[Task to carry out] If an entry holds a picture, drop the picture and restate the rest word for word.

[Revision comparison data]
▬▬▬▬▬▬

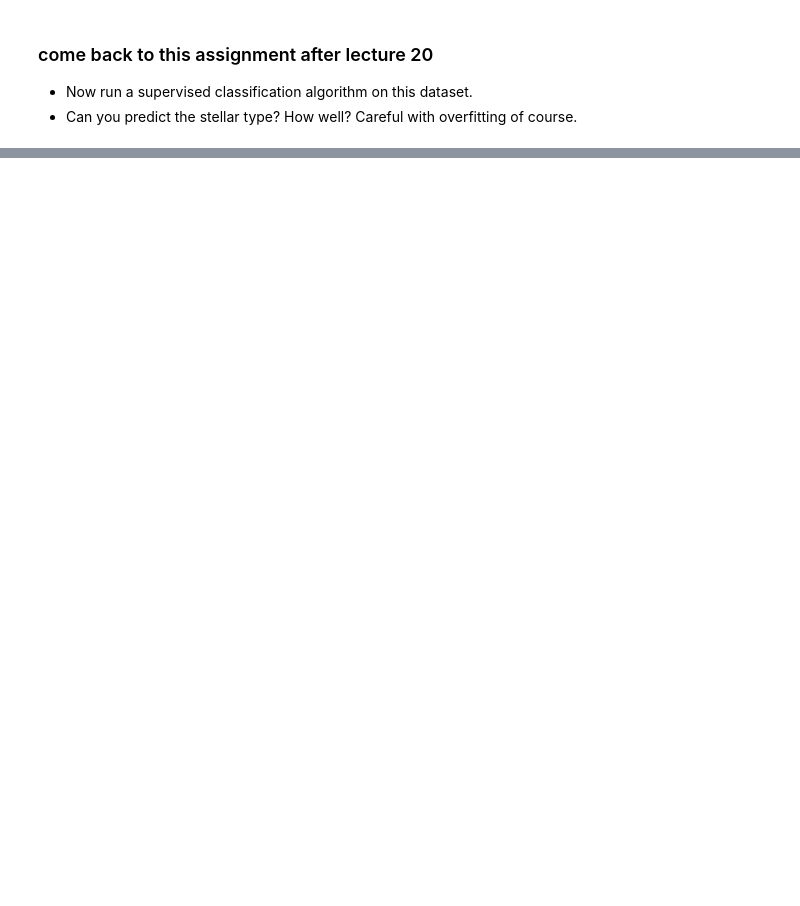
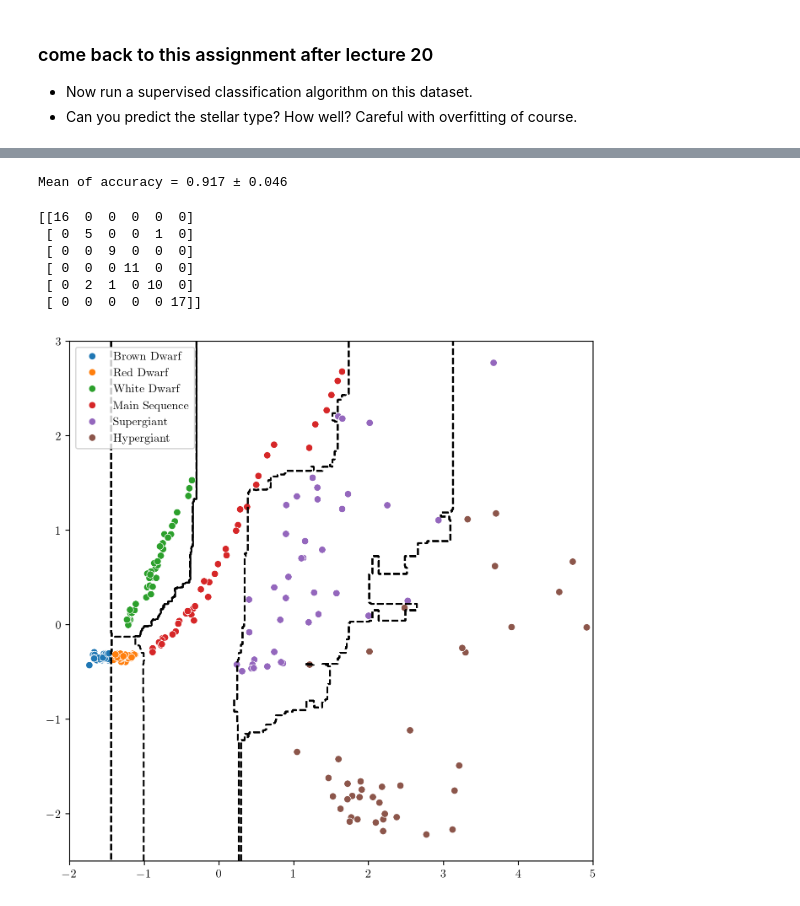
Before and after one commit to ludovicarbone/astrostatistics_bicocca_2024, a Jupyter notebook: working/L15_es.ipynb, the cells around one changed output, grey strips where cells are left out. Cells and saved outputs as stored; diff of their text form; code cells hidden in the pictures; blank space fills up the shorter version.

```diff
--- a/working/L15_es.ipynb
+++ b/working/L15_es.ipynb
@@ -430 +441,51 @@ plt.show()
 [figure]
+# %%
+#k fold cross val to have a better estimation of the accuracy
+X = np.column_stack((stars_sc_transformed[:, 0], stars_sc_transformed[:, 1]))
+lab = np.array(df_stars['Star type'])
+
+bag_clf = BaggingClassifier(
+    DecisionTreeClassifier(random_state=42),
+    n_estimators=300, max_samples=100,
+    bootstrap=True, random_state=42, n_jobs=-1)
+
+cv_scores = cross_val_score(bag_clf, X, lab, cv=5)  # Cross-validation
+
+print(f"Mean of accuracy = {cv_scores.mean():.3f} ± {cv_scores.std():.3f}")
+# %% [output]
+Mean of accuracy = 0.917 ± 0.046
+# %%
+X_train, X_test, lab_train, lab_test = train_test_split(X, lab, test_size=0.3, random_state=7)
+
+bag_clf.fit(X_train, lab_train)
+lab_pred = bag_clf.predict(X_test)
+
+print(confusion_matrix(lab_test, lab_pred))
+
+plt.figure(figsize=(8,8))
+
+sns.scatterplot(x=stars_sc_transformed[:, 0], y=stars_sc_transformed[:, 1], hue=labels)
+
+xlim = (-2,5)
+ylim = (-2.5,3)
+
+xx,yy = np.meshgrid(np.linspace(xlim[0],xlim[1],1001),
+                    np.linspace(ylim[0],ylim[1],1001))
+
+xystack = np.vstack([xx.ravel(),yy.ravel()])
+Xgrid = xystack.T
+
+Z = bag_clf.predict(Xgrid)
+Z = Z.reshape(xx.shape)
+
+plt.contour(xx, yy, Z, colors='black', linestyles='--')
+
+plt.show()
+# %% [output]
+[[16  0  0  0  0  0]
+ [ 0  5  0  0  1  0]
+ [ 0  0  9  0  0  0]
+ [ 0  0  0 11  0  0]
+ [ 0  2  1  0 10  0]
+ [ 0  0  0  0  0 17]]
+[figure, added]
```
Also changed, not shown: parts of 10 cells of this notebook, 2 other files.
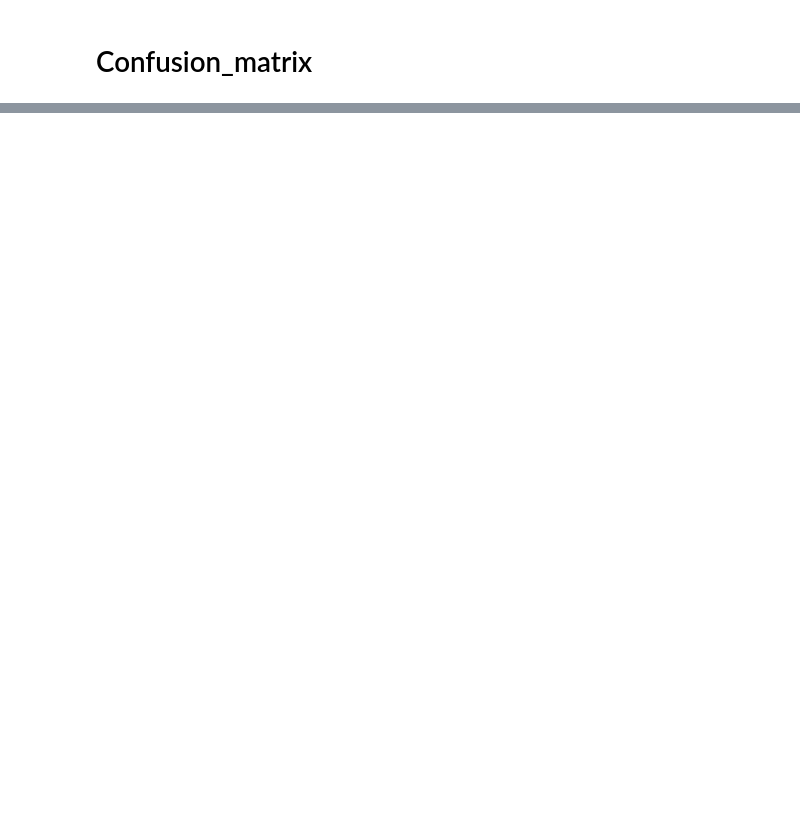
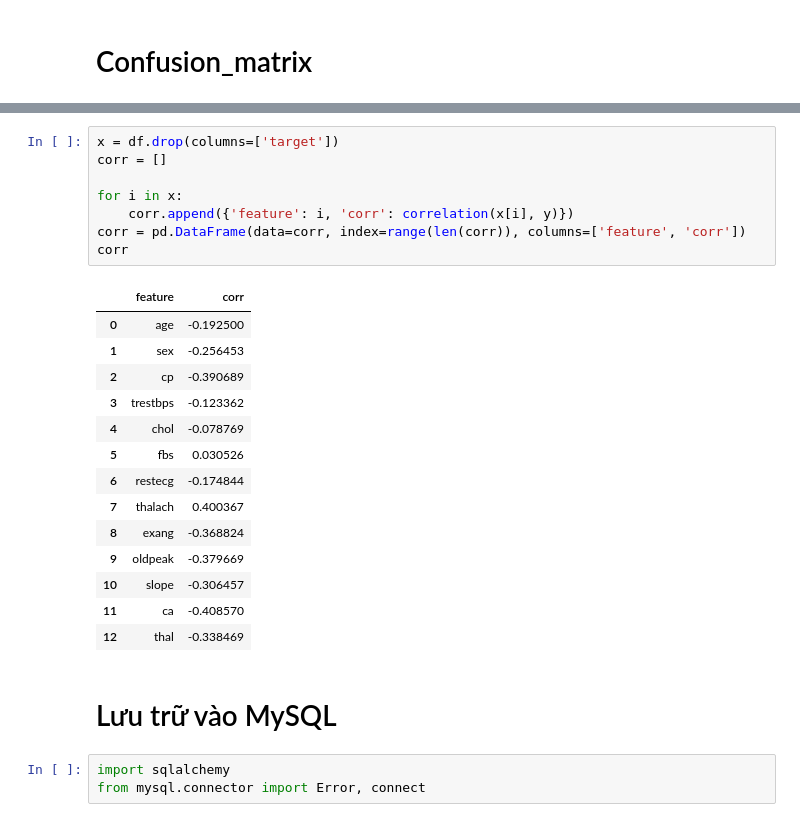
Before and after one commit to Duyduy01/Decision-Tree, a Jupyter notebook: Main/IoT_B19DCCN139.ipynb, the cells around one changed output, grey strips where cells are left out. Drawn from its saved outputs; the diff is of its cells as text; blank space fills up the shorter version.

```diff
--- a/Main/IoT_B19DCCN139.ipynb
+++ b/Main/IoT_B19DCCN139.ipynb
@@ -415,0 +416,28 @@ plt.show()
+# %%
+x = df.drop(columns=['target'])
+corr = []
+
+for i in x:
+    corr.append({'feature': i, 'corr': correlation(x[i], y)})
+corr = pd.DataFrame(data=corr, index=range(len(corr)), columns=['feature', 'corr'])
+corr
+# %% [output]
+|  | feature | corr |
+| 0 | age | -0.192500 |
+| 1 | sex | -0.256453 |
+| 2 | cp | -0.390689 |
+| 3 | trestbps | -0.123362 |
+| 4 | chol | -0.078769 |
+| 5 | fbs | 0.030526 |
+| 6 | restecg | -0.174844 |
+| 7 | thalach | 0.400367 |
+| 8 | exang | -0.368824 |
+| 9 | oldpeak | -0.379669 |
+| 10 | slope | -0.306457 |
+| 11 | ca | -0.408570 |
+| 12 | thal | -0.338469 |
+# %% [markdown]
+# Lưu trữ vào MySQL
+# %%
+import sqlalchemy
+from mysql.connector import Error, connect
```
Also changed, not shown: parts of 9 cells of this notebook.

▬▬▬▬▬▬

[Answer to this task]
Before and after one commit to ludovicarbone/astrostatistics_bicocca_2024, a Jupyter notebook: working/L15_es.ipynb, the cells around one changed output, grey strips where cells are left out. Cells and saved outputs as stored; diff of their text form; code cells hidden in the pictures; blank space fills up the shorter version.

```diff
--- a/working/L15_es.ipynb
+++ b/working/L15_es.ipynb
@@ -430 +441,51 @@ plt.show()
 [figure]
+# %%
+#k fold cross val to have a better estimation of the accuracy
+X = np.column_stack((stars_sc_transformed[:, 0], stars_sc_transformed[:, 1]))
+lab = np.array(df_stars['Star type'])
+
+bag_clf = BaggingClassifier(
+    DecisionTreeClassifier(random_state=42),
+    n_estimators=300, max_samples=100,
+    bootstrap=True, random_state=42, n_jobs=-1)
+
+cv_scores = cross_val_score(bag_clf, X, lab, cv=5)  # Cross-validation
+
+print(f"Mean of accuracy = {cv_scores.mean():.3f} ± {cv_scores.std():.3f}")
+# %% [output]
+Mean of accuracy = 0.917 ± 0.046
+# %%
+X_train, X_test, lab_train, lab_test = train_test_split(X, lab, test_size=0.3, random_state=7)
+
+bag_clf.fit(X_train, lab_train)
+lab_pred = bag_clf.predict(X_test)
+
+print(confusion_matrix(lab_test, lab_pred))
+
+plt.figure(figsize=(8,8))
+
+sns.scatterplot(x=stars_sc_transformed[:, 0], y=stars_sc_transformed[:, 1], hue=labels)
+
+xlim = (-2,5)
+ylim = (-2.5,3)
+
+xx,yy = np.meshgrid(np.linspace(xlim[0],xlim[1],1001),
+                    np.linspace(ylim[0],ylim[1],1001))
+
+xystack = np.vstack([xx.ravel(),yy.ravel()])
+Xgrid = xystack.T
+
+Z = bag_clf.predict(Xgrid)
+Z = Z.reshape(xx.shape)
+
+plt.contour(xx, yy, Z, colors='black', linestyles='--')
+
+plt.show()
+# %% [output]
+[[16  0  0  0  0  0]
+ [ 0  5  0  0  1  0]
+ [ 0  0  9  0  0  0]
+ [ 0  0  0 11  0  0]
+ [ 0  2  1  0 10  0]
+ [ 0  0  0  0  0 17]]
+[figure, added]
```
Also changed, not shown: parts of 10 cells of this notebook, 2 other files.
Before and after one commit to Duyduy01/Decision-Tree, a Jupyter notebook: Main/IoT_B19DCCN139.ipynb, the cells around one changed output, grey strips where cells are left out. Drawn from its saved outputs; the diff is of its cells as text; blank space fills up the shorter version.

```diff
--- a/Main/IoT_B19DCCN139.ipynb
+++ b/Main/IoT_B19DCCN139.ipynb
@@ -415,0 +416,28 @@ plt.show()
+# %%
+x = df.drop(columns=['target'])
+corr = []
+
+for i in x:
+    corr.append({'feature': i, 'corr': correlation(x[i], y)})
+corr = pd.DataFrame(data=corr, index=range(len(corr)), columns=['feature', 'corr'])
+corr
+# %% [output]
+|  | feature | corr |
+| 0 | age | -0.192500 |
+| 1 | sex | -0.256453 |
+| 2 | cp | -0.390689 |
+| 3 | trestbps | -0.123362 |
+| 4 | chol | -0.078769 |
+| 5 | fbs | 0.030526 |
+| 6 | restecg | -0.174844 |
+| 7 | thalach | 0.400367 |
+| 8 | exang | -0.368824 |
+| 9 | oldpeak | -0.379669 |
+| 10 | slope | -0.306457 |
+| 11 | ca | -0.408570 |
+| 12 | thal | -0.338469 |
+# %% [markdown]
+# Lưu trữ vào MySQL
+# %%
+import sqlalchemy
+from mysql.connector import Error, connect
```
Also changed, not shown: parts of 9 cells of this notebook.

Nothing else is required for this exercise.